Mark Pilling, Spicerhaart Corporate Sales managing director, said “The latest mortgage lenders and administrators statistics reveal that the value of outstanding mortgage balances with some arrears increased for the first time since 2016 Q2 to £14.5 billion.”
“With the recent rate rises, I had predicted we would start to see arrears rise again, and I fear this could be the start of a more permanent shift. Consumers racked up a record £17.1billion of credit card debt in October, 11.6% higher than a year earlier, and October is not usually a month associated with big spending. Since those stats, we have had a record spending day on Black Friday, most of which was online so likely to be spent on cards, and we have Christmas coming up – traditionally a time when many families overstretch themselves in terms of spending.
“There are growing concerns that many people are now relying on credit cards for everyday purchases, and while many in this situation are able to keep their heads above water now, if there is another rate rise, payment shock coming off a fixed rate deal or rise in the cost of living, many people may struggle to make their monthly mortgage payments or rent – which in turn will impact landlords and where appropriate their ability to make mortgage payments.”
“Repossession should always be the last resort and lenders should always look to find another option if it is available.

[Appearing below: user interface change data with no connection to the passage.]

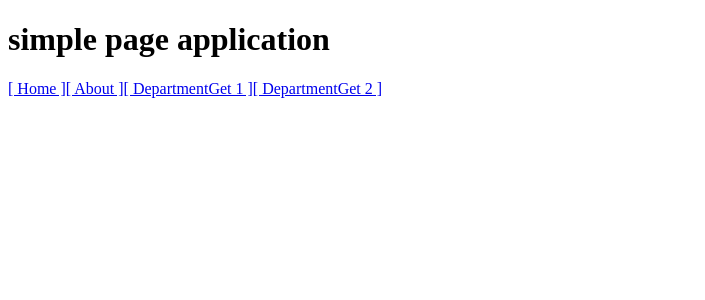
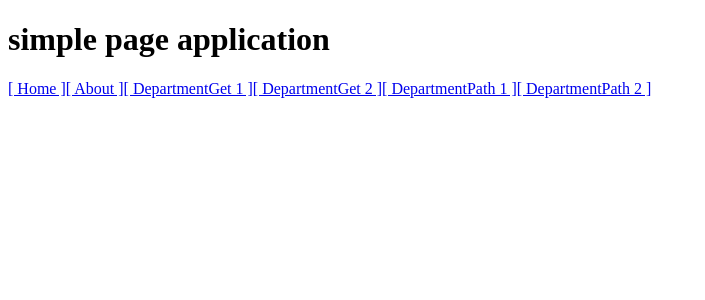
Before and after one commit to sujinlove/react_study, a React (Create React App) app in the folder react02_simple_spa/: page /department_path/201/hello in a window 1280 px wide. Shown: the top 300 px of the page, without its empty margins (0-705 px from the left). Built offline with nearby package versions, Linux system fonts and the light colour scheme.

Commit message:
departmentpath console check

```diff
--- a/react02_simple_spa/src/App.js
+++ b/react02_simple_spa/src/App.js
@@ -6,6 +6,7 @@ import { Route, Link } from "react-router-dom";
 import Home from "./components/Home"; // 각 컴포넌트가 페이지 역할을 할 것임.
 import About from "./components/About";
 import DepartmentGet from "./components/DepartmentGet";
+import DepartmentPath from "./components/DepartmentPath";
 
 const App = () => {
   return (
@@ -20,12 +21,19 @@ const App = () => {
       <Link to="/department_get?deptno=101&msg=hello">[ DepartmentGet 1 ]</Link>
       <Link to="/department_get?deptno=102&msg=world">[ DepartmentGet 2 ]</Link>
 
+      {/* Path 파라미터를 포함하는 링크 구성 */}
+      <Link to="/department_path/201/hello">[ DepartmentPath 1 ]</Link>
+      <Link to="/department_path/202/world">[ DepartmentPath 2 ]</Link>
+
       {/* ------ 페이지로 사용될 컴포넌트들 명시하기 ------ */}
       {/* 첫 페이지로 사용되는 컴포넌트의 경우 exact={true}를 명시해야 한다. */}
 
       <Route path="/" component={Home} exact={true} />
       <Route path="/about" component={About} />
       <Route path="/department_get" component={DepartmentGet} />
+
+      {/* Path 파라미터는 URL 형식에 변수의 위치와 이름을 정해줘야 한다. */}
+      <Route path="/department_path/:deptno/:msg" component={DepartmentPath} />
     </div>
   );
 };
--- a/react02_simple_spa/src/components/DepartmentPath.js
+++ b/react02_simple_spa/src/components/DepartmentPath.js
@@ -1,10 +1,21 @@
+/*
+    DepartmentPath.js
+    - Path 파라미터를 전달받는 페이지
+
+    @param {*} props 컴포넌트에게 전달되는 부가정보
+*/
 import React from "react";
-import PropTypes from "prop-types";
 
 const DepartmentPath = props => {
+  /* 요청 데이터 확인하기 */
+  console.group("DepartmnetPath");
+
+  // path 파라미터는 propsdml match.params 객체로 내장되어있다.
+  const urlParams = props.match.params;
+  console.log(urlParams);
+  console.groupEnd();
+
   return <div></div>;
 };
 
-DepartmentPath.propTypes = {};
-
 export default DepartmentPath;
```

We can help lenders find solutions that best suit them and their customers, so it is important that lenders start looking at all their borrowers and identify those who are already having difficulties managing their mortgage or are likely to experience future difficulties.”
Shakila Hashmi, Head of Mortgages, at comparethemarket.com said “Whilst it is encouraging to see lending is on the rise, the mortgage market still has fault lines running through it. Mortgage arrears rising and the highest loan-to-value loans seeing an increase over the quarter may raise concerns over growing consumer debt levels, especially with the prospect of further interest rate hikes on the horizon. Buying a home is a huge financial commitment and it is vital that borrowers understand both how much they can borrow and, crucially, how much they can afford to pay every month. Our research estimates that nearly 13 million people in the UK do not think they would be eligible to borrow any money in the form of a mortgage, but 74% have never taken any steps to increase their chance of being approved for one. ”